[Before-and-after change data]
------------

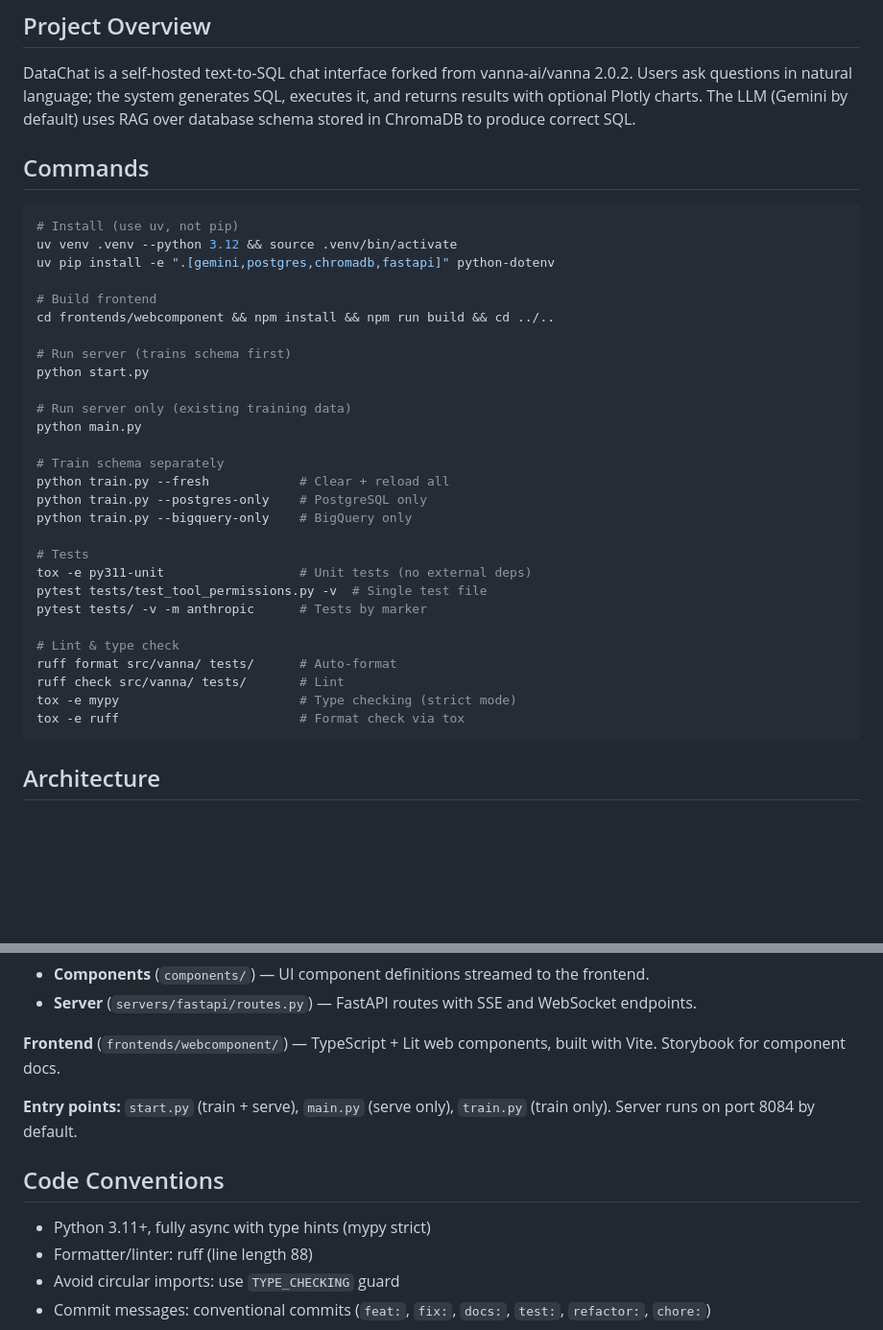
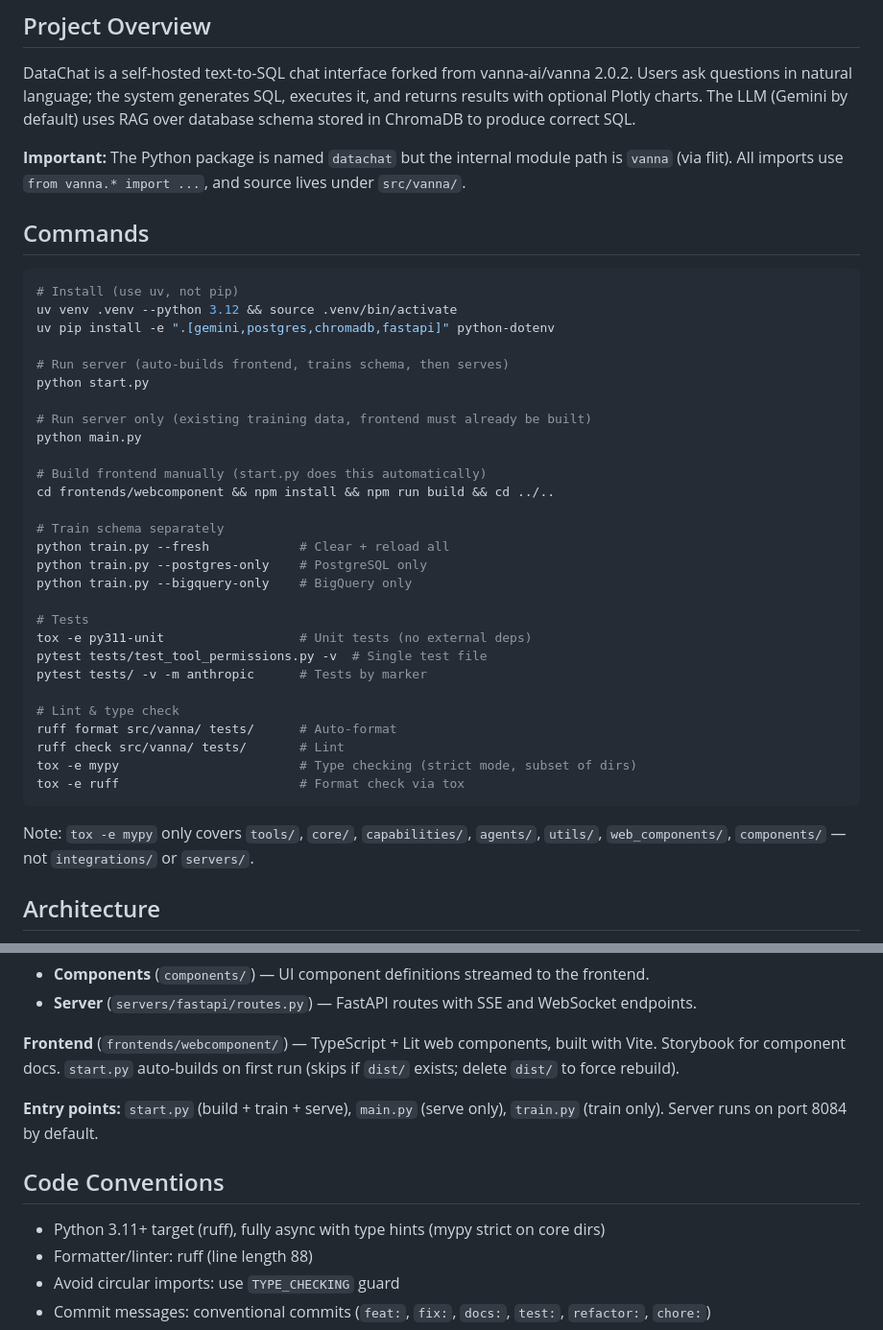
Before and after one commit to drharunyuksel/datachat, a Markdown page: CLAUDE.md, 2 parts joined by grey strips. Shown at 96% size. GitHub-like rendering; blank space fills up the shorter version.

Commit message:
docs: update CLAUDE.md with module name and build details
Clarify that imports use vanna.* not datachat.*, note that start.py
auto-builds the frontend, and document mypy's limited scope.

Co-Authored-By: Claude Opus 4.6 (1M context) <noreply@anthropic.com>

````diff
--- a/CLAUDE.md
+++ b/CLAUDE.md
@@ -6,6 +6,8 @@ This file provides guidance to Claude Code (claude.ai/code) when working with co
 
 DataChat is a self-hosted text-to-SQL chat interface forked from vanna-ai/vanna 2.0.2. Users ask questions in natural language; the system generates SQL, executes it, and returns results with optional Plotly charts. The LLM (Gemini by default) uses RAG over database schema stored in ChromaDB to produce correct SQL.
 
+**Important:** The Python package is named `datachat` but the internal module path is `vanna` (via flit). All imports use `from vanna.* import ...`, and source lives under `src/vanna/`.
+
 ## Commands
 
 ```bash
@@ -13,14 +15,14 @@ DataChat is a self-hosted text-to-SQL chat interface forked from vanna-ai/vanna
 uv venv .venv --python 3.12 && source .venv/bin/activate
 uv pip install -e ".[gemini,postgres,chromadb,fastapi]" python-dotenv
 
-# Build frontend
-cd frontends/webcomponent && npm install && npm run build && cd ../..
-
-# Run server (trains schema first)
+# Run server (auto-builds frontend, trains schema, then serves)
 python start.py
 
-# Run server only (existing training data)
+# Run server only (existing training data, frontend must already be built)
 python main.py
+
+# Build frontend manually (start.py does this automatically)
+cd frontends/webcomponent && npm install && npm run build && cd ../..
 
 # Train schema separately
 python train.py --fresh            # Clear + reload all
@@ -35,9 +37,11 @@ pytest tests/ -v -m anthropic      # Tests by marker
 # Lint & type check
 ruff format src/vanna/ tests/      # Auto-format
 ruff check src/vanna/ tests/       # Lint
-tox -e mypy                        # Type checking (strict mode)
+tox -e mypy                        # Type checking (strict mode, subset of dirs)
 tox -e ruff                        # Format check via tox
 ```
+
+Note: `tox -e mypy` only covers `tools/`, `core/`, `capabilities/`, `agents/`, `utils/`, `web_components/`, `components/` — not `integrations/` or `servers/`.
 
 ## Architecture
 
@@ -54,13 +58,13 @@ tox -e ruff                        # Format check via tox
 - **Components** (`components/`) — UI component definitions streamed to the frontend.
 - **Server** (`servers/fastapi/routes.py`) — FastAPI routes with SSE and WebSocket endpoints.
 
-**Frontend** (`frontends/webcomponent/`) — TypeScript + Lit web components, built with Vite. Storybook for component docs.
+**Frontend** (`frontends/webcomponent/`) — TypeScript + Lit web components, built with Vite. Storybook for component docs. `start.py` auto-builds on first run (skips if `dist/` exists; delete `dist/` to force rebuild).
 
-**Entry points:** `start.py` (train + serve), `main.py` (serve only), `train.py` (train only). Server runs on port 8084 by default.
+**Entry points:** `start.py` (build + train + serve), `main.py` (serve only), `train.py` (train only). Server runs on port 8084 by default.
 
 ## Code Conventions
 
-- Python 3.11+, fully async with type hints (mypy strict)
+- Python 3.11+ target (ruff), fully async with type hints (mypy strict on core dirs)
 - Formatter/linter: ruff (line length 88)
 - Avoid circular imports: use `TYPE_CHECKING` guard
 - Commit messages: conventional commits (`feat:`, `fix:`, `docs:`, `test:`, `refactor:`, `chore:`)
````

------------

TASK
When you reproduce the entries above, keep every word exactly and leave out each picture.

ANSWER TO THE EXERCISE
Before and after one commit to drharunyuksel/datachat, a Markdown page: CLAUDE.md, 2 parts joined by grey strips. Shown at 96% size. GitHub-like rendering; blank space fills up the shorter version.

Commit message:
docs: update CLAUDE.md with module name and build details
Clarify that imports use vanna.* not datachat.*, note that start.py
auto-builds the frontend, and document mypy's limited scope.

Co-Authored-By: Claude Opus 4.6 (1M context) <noreply@anthropic.com>

````diff
--- a/CLAUDE.md
+++ b/CLAUDE.md
@@ -6,6 +6,8 @@ This file provides guidance to Claude Code (claude.ai/code) when working with co
 
 DataChat is a self-hosted text-to-SQL chat interface forked from vanna-ai/vanna 2.0.2. Users ask questions in natural language; the system generates SQL, executes it, and returns results with optional Plotly charts. The LLM (Gemini by default) uses RAG over database schema stored in ChromaDB to produce correct SQL.
 
+**Important:** The Python package is named `datachat` but the internal module path is `vanna` (via flit). All imports use `from vanna.* import ...`, and source lives under `src/vanna/`.
+
 ## Commands
 
 ```bash
@@ -13,14 +15,14 @@ DataChat is a self-hosted text-to-SQL chat interface forked from vanna-ai/vanna
 uv venv .venv --python 3.12 && source .venv/bin/activate
 uv pip install -e ".[gemini,postgres,chromadb,fastapi]" python-dotenv
 
-# Build frontend
-cd frontends/webcomponent && npm install && npm run build && cd ../..
-
-# Run server (trains schema first)
+# Run server (auto-builds frontend, trains schema, then serves)
 python start.py
 
-# Run server only (existing training data)
+# Run server only (existing training data, frontend must already be built)
 python main.py
+
+# Build frontend manually (start.py does this automatically)
+cd frontends/webcomponent && npm install && npm run build && cd ../..
 
 # Train schema separately
 python train.py --fresh            # Clear + reload all
@@ -35,9 +37,11 @@ pytest tests/ -v -m anthropic      # Tests by marker
 # Lint & type check
 ruff format src/vanna/ tests/      # Auto-format
 ruff check src/vanna/ tests/       # Lint
-tox -e mypy                        # Type checking (strict mode)
+tox -e mypy                        # Type checking (strict mode, subset of dirs)
 tox -e ruff                        # Format check via tox
 ```
+
+Note: `tox -e mypy` only covers `tools/`, `core/`, `capabilities/`, `agents/`, `utils/`, `web_components/`, `components/` — not `integrations/` or `servers/`.
 
 ## Architecture
 
@@ -54,13 +58,13 @@ tox -e ruff                        # Format check via tox
 - **Components** (`components/`) — UI component definitions streamed to the frontend.
 - **Server** (`servers/fastapi/routes.py`) — FastAPI routes with SSE and WebSocket endpoints.
 
-**Frontend** (`frontends/webcomponent/`) — TypeScript + Lit web components, built with Vite. Storybook for component docs.
+**Frontend** (`frontends/webcomponent/`) — TypeScript + Lit web components, built with Vite. Storybook for component docs. `start.py` auto-builds on first run (skips if `dist/` exists; delete `dist/` to force rebuild).
 
-**Entry points:** `start.py` (train + serve), `main.py` (serve only), `train.py` (train only). Server runs on port 8084 by default.
+**Entry points:** `start.py` (build + train + serve), `main.py` (serve only), `train.py` (train only). Server runs on port 8084 by default.
 
 ## Code Conventions
 
-- Python 3.11+, fully async with type hints (mypy strict)
+- Python 3.11+ target (ruff), fully async with type hints (mypy strict on core dirs)
 - Formatter/linter: ruff (line length 88)
 - Avoid circular imports: use `TYPE_CHECKING` guard
 - Commit messages: conventional commits (`feat:`, `fix:`, `docs:`, `test:`, `refactor:`, `chore:`)
````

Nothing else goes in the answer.